| Problem details |
Repeat the data exactly, please.

| Input records |
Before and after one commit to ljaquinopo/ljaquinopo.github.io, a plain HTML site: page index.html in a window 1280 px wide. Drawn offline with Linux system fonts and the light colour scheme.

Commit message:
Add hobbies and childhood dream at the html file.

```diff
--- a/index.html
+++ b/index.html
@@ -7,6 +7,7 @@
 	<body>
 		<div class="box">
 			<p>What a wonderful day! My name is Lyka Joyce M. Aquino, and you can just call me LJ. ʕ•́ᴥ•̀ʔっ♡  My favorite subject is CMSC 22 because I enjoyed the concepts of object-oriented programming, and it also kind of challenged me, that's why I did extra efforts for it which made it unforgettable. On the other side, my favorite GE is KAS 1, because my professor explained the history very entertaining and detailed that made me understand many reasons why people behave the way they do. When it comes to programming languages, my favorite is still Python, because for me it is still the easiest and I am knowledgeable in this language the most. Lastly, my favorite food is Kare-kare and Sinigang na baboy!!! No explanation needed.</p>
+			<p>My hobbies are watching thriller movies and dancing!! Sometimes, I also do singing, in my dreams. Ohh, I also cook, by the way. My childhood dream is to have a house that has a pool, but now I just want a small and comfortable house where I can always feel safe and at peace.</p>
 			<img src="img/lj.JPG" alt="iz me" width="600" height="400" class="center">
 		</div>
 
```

| Result of the task |
Before and after one commit to ljaquinopo/ljaquinopo.github.io, a plain HTML site: page index.html in a window 1280 px wide. Drawn offline with Linux system fonts and the light colour scheme.

Commit message:
Add hobbies and childhood dream at the html file.

```diff
--- a/index.html
+++ b/index.html
@@ -7,6 +7,7 @@
 	<body>
 		<div class="box">
 			<p>What a wonderful day! My name is Lyka Joyce M. Aquino, and you can just call me LJ. ʕ•́ᴥ•̀ʔっ♡  My favorite subject is CMSC 22 because I enjoyed the concepts of object-oriented programming, and it also kind of challenged me, that's why I did extra efforts for it which made it unforgettable. On the other side, my favorite GE is KAS 1, because my professor explained the history very entertaining and detailed that made me understand many reasons why people behave the way they do. When it comes to programming languages, my favorite is still Python, because for me it is still the easiest and I am knowledgeable in this language the most. Lastly, my favorite food is Kare-kare and Sinigang na baboy!!! No explanation needed.</p>
+			<p>My hobbies are watching thriller movies and dancing!! Sometimes, I also do singing, in my dreams. Ohh, I also cook, by the way. My childhood dream is to have a house that has a pool, but now I just want a small and comfortable house where I can always feel safe and at peace.</p>
 			<img src="img/lj.JPG" alt="iz me" width="600" height="400" class="center">
 		</div>
 
```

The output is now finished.